I spent my teenage years in Lille and when I moved to Paris for my studies, every time I said I came from Lille people were like ‘oh the town where it’s always raining.” Then I’d tell them I spent my childhood in Miami and they’d be like “Man, it never rains over there! Why’d you come back to France?”
What Parisians say about Lille’s weather is accurate. But Parisians tend to exaggerate the brightness of their weather. Having lived in Paris the last couple of years I can assure you Paris isn’t all sunshiny all the time, but the beauty of the city makes up for the grey weather. I love Lille, but the weather is truly awful. People hibernate during winter and we hardly ever have an actual summer. We haven’t seen a real summer in years!
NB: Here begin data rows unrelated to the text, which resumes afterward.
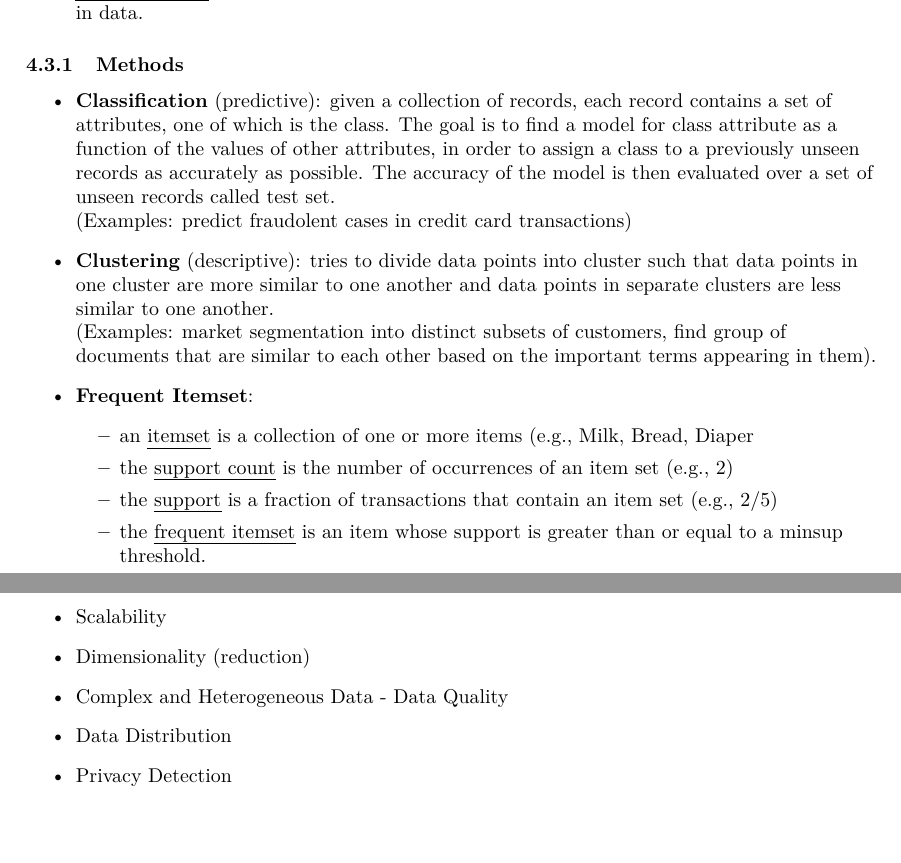
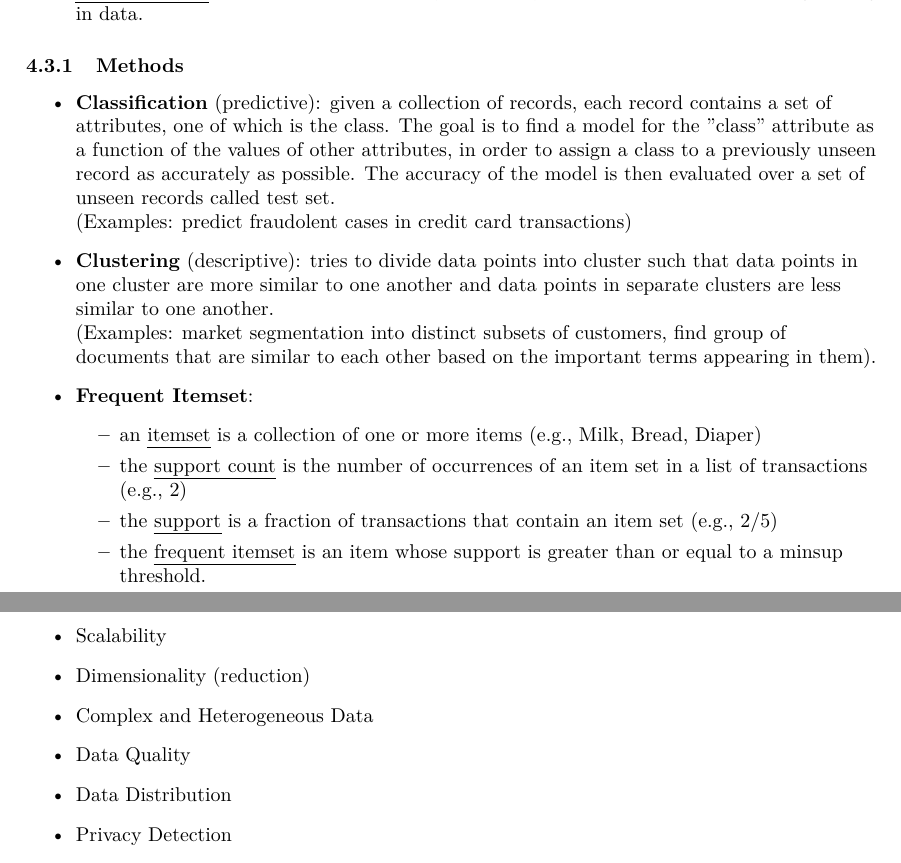
Before and after one commit to limone-eth/tis-notes, a LaTeX document (tis-notes.tex): two parts of pages 19 and 20 of 33, joined at a grey line, cut so that both start at the same text. Compiled offline with pdfLaTeX.

Commit message:
Minor fixes

```diff
--- a/tis-notes.tex
+++ b/tis-notes.tex
@@ -607,13 +607,13 @@ The Data Mining Tasks are:
 \end{itemize}
 \subsubsection{Methods}
 \begin{itemize}
-	\item \textbf{Classification} (predictive): given a collection of records, each record contains a set of attributes, one of which is the class. The goal is to find a model for class attribute as a function of the values of other attributes, in order to assign a class to a previously unseen records as accurately as possible. The accuracy of the model is then evaluated over a set of unseen records called test set. \\ (Examples: predict fraudolent cases in credit card transactions)
+	\item \textbf{Classification} (predictive): given a collection of records, each record contains a set of attributes, one of which is the class. The goal is to find a model for the "class" attribute as a function of the values of other attributes, in order to assign a class to a previously unseen record as accurately as possible. The accuracy of the model is then evaluated over a set of unseen records called test set. \\ (Examples: predict fraudolent cases in credit card transactions)
 	\item \textbf{Clustering} (descriptive): tries to divide data points into cluster such that data points in one cluster are more similar to one another and data points in separate clusters are less similar to one another. \\
 	(Examples: market segmentation into distinct subsets of customers, find group of documents that are similar to each other based on the important terms appearing in them).
 	\item \textbf{Frequent Itemset}:
 	\begin{itemize}
-		\item an \uline{itemset} is a collection of one or more items (e.g., {Milk, Bread, Diaper}
-		\item the \uline{support count} is the number of occurrences of an item set (e.g., 2)
+		\item an \uline{itemset} is a collection of one or more items (e.g., {Milk, Bread, Diaper})
+		\item the \uline{support count} is the number of occurrences of an item set in a list of transactions (e.g., 2)
 		\item the \uline{support} is a fraction of transactions that contain an item set (e.g., 2/5)
 		\item the \uline{frequent itemset} is an item whose support is greater than or equal to a minsup threshold.
 	\end{itemize}
@@ -655,7 +655,8 @@ The Data Mining Tasks are:
 \begin{itemize}
 	\item Scalability
 	\item Dimensionality (reduction)
-	\item Complex and Heterogeneous Data - Data Quality
+	\item Complex and Heterogeneous Data
+	\item Data Quality
 	\item Data Distribution
 	\item Privacy Detection
 	\item Streaming Data
```
Also changed, not shown: tis-notes.pdf, tis-notes.tex (2 more changed lines).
Lille isn’t far from Carvin, but is actually a very pretty city unlike Carvin, one of the the biggest in France after Paris, Marseille, Lyon. At first, I thought Maude would grow up in Lille, but I didn’t want my hometown to be associated with Maude’s difficult childhood, so I thought of Carvin. And it’s important to know that Lille is just an hour away from Paris when traveling with the TGV, our fastest train. So Paris is Lille’s backyard!
Also, Maude learns to play the piano in her library. I don’t know if that’s done in the USA or elsewhere, but in France you can find pianos in the library and people can practice sometimes with a cask sometimes without.
I thought that was pretty cool so I made Maude learn the piano in the library where she was able to find all the scores her heart desired.
Students are taught musical theory at school from an early age in France, so from there, it’s not too difficult to read a score.
I went to music school during middle school and high school where I learned to play the piano and hated musical theory, but Maude doesn’t seem to dislike it.
Finally, I gave Maude a classical background, because in France, in musical schools, we essentially learn classical music not modern music, at least not right away. Classical music is very important in French music school curricula.
Hope this helped you understand Maude’s world a little better!